July 14, 2021 - Single-cell profiling of T and B cell repertoires following SARS-CoV-2 mRNA vaccine. This non-peer-reviewed study was approved by the University of California Irvine Institutional Review Boards. "The establishment of immunity against severe acute respiratory syndrome coronavirus 2 (SARS-CoV-2) has become a central focus of current research efforts. Natural immunity following infection and vaccine-generated immunity provide two different pathways to immunity against the disease. mRNA vaccines have demonstrated significant protection against severe COVID-19 disease."
June 24, 2021 - Naturally enhanced neutralizing breadth against SARS-CoV-2 one year after infection. This study's data published in Nature suggest that immunity in convalescent individuals will be very long-lasting and that convalescent individuals who receive available mRNA vaccines will produce antibodies and memory B cells that should be protected against circulating SARS-CoV-2 variants.
June 19, 2021 - Necessity of COVID-19 vaccination in previously infected individuals. The Cleveland Clinic Health System based in Ohio evaluated the necessity of COVID-19 Vaccines for persons previously infected with SARS-CoV-2. In summary, the cumulative incidence of COVID-19 was examined among 52,238 employees in an American healthcare system. COVID-19 did not occur in anyone over the five months of the study among 2,579 individuals previously infected with COVID-19, including 1,359 who did not take the vaccine.

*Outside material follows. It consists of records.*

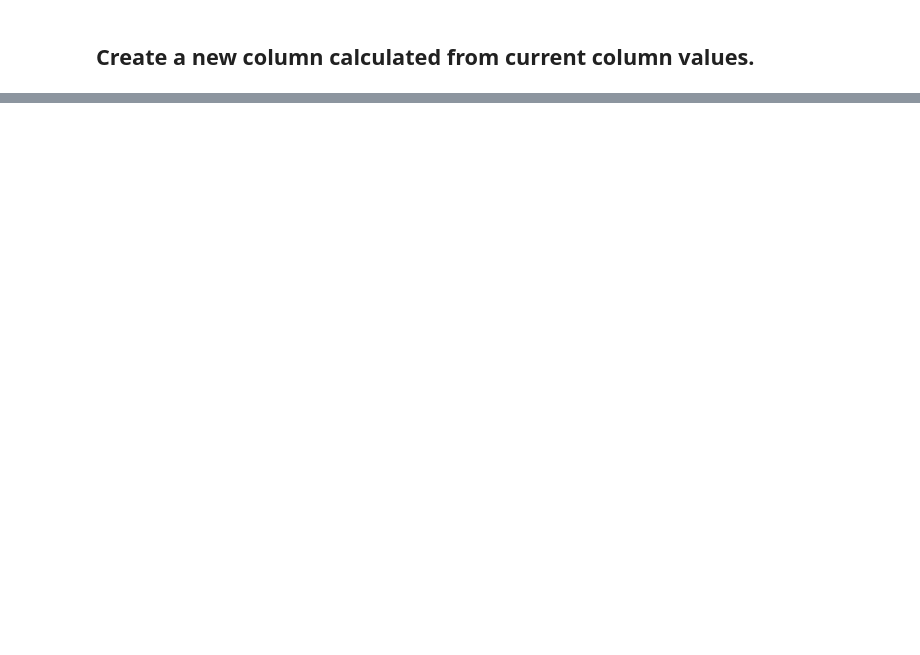
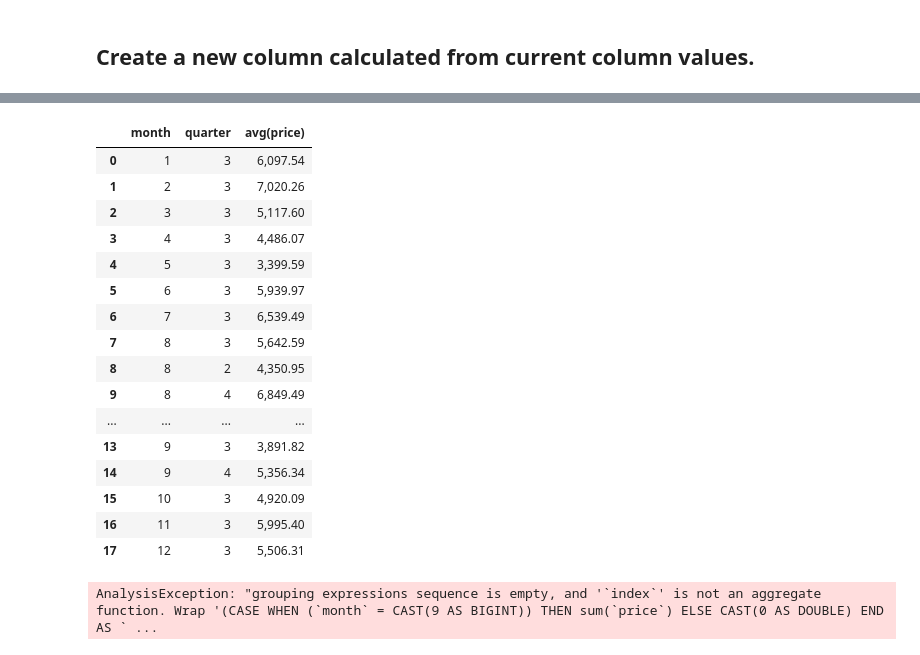
Before and after one commit to dmerz75/spark2_dfanalysis, a Jupyter notebook: notebooks/dev/dev_basic_ops_2dataframes_Join.ipynb, the cells around one changed output, grey strips where cells are left out. Saved outputs shown, nothing was run; the diff lists cells and outputs as text; code cells hidden in the pictures; blank space fills up the shorter version.

```diff
--- a/notebooks/dev/dev_basic_ops_2dataframes_Join.ipynb
+++ b/notebooks/dev/dev_basic_ops_2dataframes_Join.ipynb
@@ -196,0 +134,6 @@ df_i2.columns
+# %%
+df4 = df1\
+.filter((col("month") == 9) |
+        (col("month") == 8) |
+        (col("quarter") == 3)
+       )
@@ -196,0 +168,5 @@ df_i2.columns
+# %%
+df5 = df4\
+.groupBy("month", "quarter")\
+.agg(avg("price"))\
+.orderBy("month")
@@ -196,0 +193,32 @@ df_i2.columns
+# %%
+df5.limit(50).toPandas()
+# %% [output]
+|  | month | quarter | avg(price) |
+| 0 | 1 | 3 | 6,097.54 |
+| 1 | 2 | 3 | 7,020.26 |
+| 2 | 3 | 3 | 5,117.60 |
+| 3 | 4 | 3 | 4,486.07 |
+| 4 | 5 | 3 | 3,399.59 |
+| 5 | 6 | 3 | 5,939.97 |
+| 6 | 7 | 3 | 6,539.49 |
+| 7 | 8 | 3 | 5,642.59 |
+| 8 | 8 | 2 | 4,350.95 |
+| 9 | 8 | 4 | 6,849.49 |
+| ... | ... | ... | ... |
+| 13 | 9 | 3 | 3,891.82 |
+| 14 | 9 | 4 | 5,356.34 |
+| 15 | 10 | 3 | 4,920.09 |
+| 16 | 11 | 3 | 5,995.40 |
+| 17 | 12 | 3 | 5,506.31 |
+# %%
+# df4.groupby("quarter")\
+# .agg(count("quarter")).show()
+
+df4\
+.withColumn("eps_avg",when((col("month") == 9),sum(df4.filter(col("month") == 9)['price'])).otherwise(0))
+
+
+# .filter(col("quarter") == 3 & col("month") != 8
+#     .agg(when(, count("quarter")))
+# %% [output]
+AnalysisException: "grouping expressions sequence is empty, and '`index`' is not an aggregate function. Wrap '(CASE WHEN (`month` = CAST(9 AS BIGINT)) THEN sum(`price`) ELSE CAST(0 AS DOUBLE) END AS ` ...
```
Also changed, not shown: parts of 19 cells of this notebook, 4 other files.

This is a non-peer-reviewed study approved by the Cleveland Clinic Institutional Review Board.
May 24, 2021 - SARS-CoV-2 infection induces long-lived bone marrow plasma cells in humans. This study was lead by Washington University in St. Louis, MO, and published in Nature. "Seventy-seven participants who had recovered from SARS-CoV-2 infection and eleven control individuals without a history of SARS-CoV-2 infection were enrolled. Overall, our results indicate that mild infection with SARS-CoV-2 induces robust antigen-specific, long-lived humoral immune memory in humans."
May 12, 2021 - mRNA vaccine-induced T cells respond identically to SARS-CoV-2 variants of concern but differ in longevity and homing properties depending on prior infection status. "The results from this non-peer-reviewed longitudinal study provide reassurance that vaccine-elicited T cells respond robustly to emerging viral variants, confirm that convalescents may not need a second vaccine dose, and suggest that vaccinated convalescents may have more persistent nasopharynx-homing SARS-CoV-2-specific T cells compared to their infection-naïve counterparts."
May 3, 2021 - Discrete Immune Response Signature to SARS-CoV-2 mRNA Vaccination Versus Infection. "Our study, together with others, underscores the fine balance between antiviral immune responses that achieve clearance of the infection and durable protective immunity and those that lead to inflammation and immunopathology. A better understanding of the immunological features associated with protective immunity, immunopathology, and durability of protective immunological memory will aid not only in better treatments for viral diseases but also facilitate the rapid development of effective vaccines for new and re-emerging viral diseases that threaten public health."
November 5, 2020 - Study published by the journal Virology: T Cell Responses to Coronavirus Infection are Complicated.
October 2, 2020 - A new study led by scientists at La Jolla Institute for Immunology shows that memory helper T cells that recognize common cold coronaviruses also recognize matching sites on SARS-CoV-2, the virus that causes COVID-19.
Note: This page's content is aggregated from the US CDC, WHO, EMA, pharmaceutical manufacturers, university studies, the Precision Vaccinations news network, and other trusted sources. This content is reviewed by healthcare professionals, such as Dr. Robert Carlson.